* PROBLEM TO SOLVE *
In the records below, find each line that holds "features" and return it.

* Version difference data *
Content starts
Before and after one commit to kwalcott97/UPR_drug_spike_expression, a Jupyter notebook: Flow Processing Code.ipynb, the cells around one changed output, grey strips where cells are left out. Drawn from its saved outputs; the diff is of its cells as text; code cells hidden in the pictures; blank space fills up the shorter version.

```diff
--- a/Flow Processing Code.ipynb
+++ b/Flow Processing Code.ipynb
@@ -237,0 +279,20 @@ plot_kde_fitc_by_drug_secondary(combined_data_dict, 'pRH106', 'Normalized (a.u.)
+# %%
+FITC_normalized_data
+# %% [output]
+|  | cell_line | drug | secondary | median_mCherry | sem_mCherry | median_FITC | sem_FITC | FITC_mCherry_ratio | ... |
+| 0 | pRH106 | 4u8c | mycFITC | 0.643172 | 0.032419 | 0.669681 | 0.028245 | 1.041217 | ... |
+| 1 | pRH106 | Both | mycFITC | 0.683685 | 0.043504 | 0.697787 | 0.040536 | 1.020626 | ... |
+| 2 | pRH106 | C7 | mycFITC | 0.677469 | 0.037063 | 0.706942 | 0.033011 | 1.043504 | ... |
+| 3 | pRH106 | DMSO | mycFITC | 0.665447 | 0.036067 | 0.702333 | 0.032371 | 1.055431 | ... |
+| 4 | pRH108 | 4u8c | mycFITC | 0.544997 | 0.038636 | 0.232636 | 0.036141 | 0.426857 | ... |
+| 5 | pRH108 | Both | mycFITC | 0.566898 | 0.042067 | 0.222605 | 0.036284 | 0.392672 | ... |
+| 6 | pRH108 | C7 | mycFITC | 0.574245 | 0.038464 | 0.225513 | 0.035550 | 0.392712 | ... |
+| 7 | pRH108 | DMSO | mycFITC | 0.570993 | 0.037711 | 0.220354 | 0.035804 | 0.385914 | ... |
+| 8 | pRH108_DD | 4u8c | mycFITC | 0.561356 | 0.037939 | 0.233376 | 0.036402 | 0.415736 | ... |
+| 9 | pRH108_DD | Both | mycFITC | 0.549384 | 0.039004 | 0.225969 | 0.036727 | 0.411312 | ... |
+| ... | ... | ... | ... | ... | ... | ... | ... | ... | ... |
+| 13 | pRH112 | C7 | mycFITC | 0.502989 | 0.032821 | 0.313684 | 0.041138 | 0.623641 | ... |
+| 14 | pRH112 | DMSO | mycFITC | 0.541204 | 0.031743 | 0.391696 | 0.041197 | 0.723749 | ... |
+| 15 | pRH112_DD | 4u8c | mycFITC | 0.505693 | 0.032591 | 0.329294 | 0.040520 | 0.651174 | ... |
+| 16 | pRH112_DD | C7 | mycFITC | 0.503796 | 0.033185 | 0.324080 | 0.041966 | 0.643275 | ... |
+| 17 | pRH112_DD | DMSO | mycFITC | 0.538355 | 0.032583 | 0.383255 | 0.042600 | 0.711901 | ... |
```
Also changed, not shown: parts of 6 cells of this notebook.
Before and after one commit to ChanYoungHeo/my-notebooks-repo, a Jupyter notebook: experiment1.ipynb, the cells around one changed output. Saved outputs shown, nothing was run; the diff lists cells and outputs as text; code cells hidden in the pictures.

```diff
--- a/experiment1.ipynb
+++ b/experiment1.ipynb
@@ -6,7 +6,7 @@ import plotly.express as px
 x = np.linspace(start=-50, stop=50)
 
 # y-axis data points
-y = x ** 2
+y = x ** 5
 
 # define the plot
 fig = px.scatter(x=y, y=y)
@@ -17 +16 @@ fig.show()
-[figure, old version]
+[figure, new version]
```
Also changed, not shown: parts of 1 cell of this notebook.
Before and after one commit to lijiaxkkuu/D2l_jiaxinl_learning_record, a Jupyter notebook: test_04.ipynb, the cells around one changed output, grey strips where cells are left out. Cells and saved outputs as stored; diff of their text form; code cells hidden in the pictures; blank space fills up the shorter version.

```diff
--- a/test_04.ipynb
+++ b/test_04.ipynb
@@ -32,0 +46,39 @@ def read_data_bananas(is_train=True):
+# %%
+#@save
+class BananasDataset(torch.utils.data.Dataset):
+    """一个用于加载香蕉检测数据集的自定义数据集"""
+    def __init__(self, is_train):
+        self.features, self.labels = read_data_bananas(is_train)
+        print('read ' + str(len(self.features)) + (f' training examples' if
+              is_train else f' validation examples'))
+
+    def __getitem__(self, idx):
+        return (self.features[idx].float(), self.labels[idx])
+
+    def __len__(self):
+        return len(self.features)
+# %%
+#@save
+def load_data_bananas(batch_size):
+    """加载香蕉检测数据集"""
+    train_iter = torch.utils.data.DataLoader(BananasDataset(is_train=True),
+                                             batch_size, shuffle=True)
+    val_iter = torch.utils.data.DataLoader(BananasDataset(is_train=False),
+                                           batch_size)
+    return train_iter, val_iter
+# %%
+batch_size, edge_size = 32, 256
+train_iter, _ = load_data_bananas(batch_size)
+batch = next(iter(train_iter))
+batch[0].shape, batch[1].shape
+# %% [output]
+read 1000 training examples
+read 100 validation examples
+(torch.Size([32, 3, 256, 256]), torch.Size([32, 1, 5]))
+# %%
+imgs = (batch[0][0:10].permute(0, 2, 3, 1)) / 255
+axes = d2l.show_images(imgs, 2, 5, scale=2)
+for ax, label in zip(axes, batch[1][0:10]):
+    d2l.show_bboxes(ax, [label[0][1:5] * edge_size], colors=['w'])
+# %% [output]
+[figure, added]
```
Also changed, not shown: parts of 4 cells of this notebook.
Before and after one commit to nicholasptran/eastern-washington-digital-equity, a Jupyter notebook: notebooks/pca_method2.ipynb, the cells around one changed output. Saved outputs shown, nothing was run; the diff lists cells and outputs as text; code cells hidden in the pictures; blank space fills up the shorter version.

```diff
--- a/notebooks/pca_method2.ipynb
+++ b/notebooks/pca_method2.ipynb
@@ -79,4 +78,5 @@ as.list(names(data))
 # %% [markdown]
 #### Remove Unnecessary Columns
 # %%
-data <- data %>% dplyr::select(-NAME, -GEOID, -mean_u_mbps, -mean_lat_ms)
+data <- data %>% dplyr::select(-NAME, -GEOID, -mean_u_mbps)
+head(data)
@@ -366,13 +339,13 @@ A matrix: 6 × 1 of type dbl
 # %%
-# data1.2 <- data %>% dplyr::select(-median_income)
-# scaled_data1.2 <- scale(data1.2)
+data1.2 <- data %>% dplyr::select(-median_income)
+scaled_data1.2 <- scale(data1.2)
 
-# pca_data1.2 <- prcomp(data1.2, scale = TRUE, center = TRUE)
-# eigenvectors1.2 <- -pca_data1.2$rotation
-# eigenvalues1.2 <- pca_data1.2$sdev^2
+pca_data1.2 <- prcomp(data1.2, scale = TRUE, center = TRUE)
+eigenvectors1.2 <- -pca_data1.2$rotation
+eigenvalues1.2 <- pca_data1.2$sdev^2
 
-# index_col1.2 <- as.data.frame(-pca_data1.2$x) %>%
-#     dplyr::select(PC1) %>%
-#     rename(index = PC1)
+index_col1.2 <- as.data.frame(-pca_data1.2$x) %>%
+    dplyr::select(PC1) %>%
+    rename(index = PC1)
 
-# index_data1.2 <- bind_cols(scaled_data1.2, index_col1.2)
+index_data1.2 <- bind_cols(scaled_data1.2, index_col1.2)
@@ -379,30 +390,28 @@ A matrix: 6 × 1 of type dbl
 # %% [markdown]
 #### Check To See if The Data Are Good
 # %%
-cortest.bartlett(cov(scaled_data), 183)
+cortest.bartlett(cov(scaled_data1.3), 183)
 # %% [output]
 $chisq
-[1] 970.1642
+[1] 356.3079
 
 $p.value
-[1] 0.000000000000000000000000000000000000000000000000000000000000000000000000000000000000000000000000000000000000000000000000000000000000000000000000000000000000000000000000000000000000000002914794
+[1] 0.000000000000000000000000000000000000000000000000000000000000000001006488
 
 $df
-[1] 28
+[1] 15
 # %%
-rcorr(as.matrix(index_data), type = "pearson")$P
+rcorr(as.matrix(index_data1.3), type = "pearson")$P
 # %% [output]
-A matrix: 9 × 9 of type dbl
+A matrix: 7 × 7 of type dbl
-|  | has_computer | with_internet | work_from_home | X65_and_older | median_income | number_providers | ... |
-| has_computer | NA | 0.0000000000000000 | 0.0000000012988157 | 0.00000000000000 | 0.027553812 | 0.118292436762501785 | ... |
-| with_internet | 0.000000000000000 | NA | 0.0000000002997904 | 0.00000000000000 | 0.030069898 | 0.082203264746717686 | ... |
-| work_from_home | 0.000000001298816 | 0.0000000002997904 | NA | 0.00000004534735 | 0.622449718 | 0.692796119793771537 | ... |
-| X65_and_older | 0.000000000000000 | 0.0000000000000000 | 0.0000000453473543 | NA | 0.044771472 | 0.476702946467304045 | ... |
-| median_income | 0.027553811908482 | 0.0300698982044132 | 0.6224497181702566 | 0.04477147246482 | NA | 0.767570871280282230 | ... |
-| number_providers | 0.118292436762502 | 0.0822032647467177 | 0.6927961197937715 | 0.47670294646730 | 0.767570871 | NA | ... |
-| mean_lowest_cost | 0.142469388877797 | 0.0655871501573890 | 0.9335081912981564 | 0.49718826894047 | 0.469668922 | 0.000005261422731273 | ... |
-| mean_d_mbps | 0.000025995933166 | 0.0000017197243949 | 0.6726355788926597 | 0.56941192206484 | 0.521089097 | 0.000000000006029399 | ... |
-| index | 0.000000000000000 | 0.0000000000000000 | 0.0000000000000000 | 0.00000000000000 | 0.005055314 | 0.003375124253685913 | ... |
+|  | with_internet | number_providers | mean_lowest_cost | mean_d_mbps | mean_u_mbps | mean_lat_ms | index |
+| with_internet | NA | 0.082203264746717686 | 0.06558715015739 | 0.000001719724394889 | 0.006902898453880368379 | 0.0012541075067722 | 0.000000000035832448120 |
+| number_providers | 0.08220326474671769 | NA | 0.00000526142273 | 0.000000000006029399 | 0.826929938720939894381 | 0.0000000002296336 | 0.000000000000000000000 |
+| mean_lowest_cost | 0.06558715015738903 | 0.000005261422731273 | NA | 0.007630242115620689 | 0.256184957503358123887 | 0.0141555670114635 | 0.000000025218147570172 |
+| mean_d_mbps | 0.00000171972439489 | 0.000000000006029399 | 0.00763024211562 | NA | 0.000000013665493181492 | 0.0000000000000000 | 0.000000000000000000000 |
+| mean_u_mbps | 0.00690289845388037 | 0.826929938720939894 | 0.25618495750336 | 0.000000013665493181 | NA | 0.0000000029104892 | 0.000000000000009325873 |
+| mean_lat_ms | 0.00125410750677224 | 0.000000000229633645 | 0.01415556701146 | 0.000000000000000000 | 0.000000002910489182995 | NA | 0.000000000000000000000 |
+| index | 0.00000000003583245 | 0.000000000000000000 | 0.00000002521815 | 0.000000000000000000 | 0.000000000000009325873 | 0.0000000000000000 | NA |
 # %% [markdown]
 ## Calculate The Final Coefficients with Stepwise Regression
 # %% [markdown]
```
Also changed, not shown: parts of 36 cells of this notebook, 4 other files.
Content ends
* RESULT *
+        self.features, self.labels = read_data_bananas(is_train)
+        print('read ' + str(len(self.features)) + (f' training examples' if
+        return (self.features[idx].float(), self.labels[idx])
+        return len(self.features)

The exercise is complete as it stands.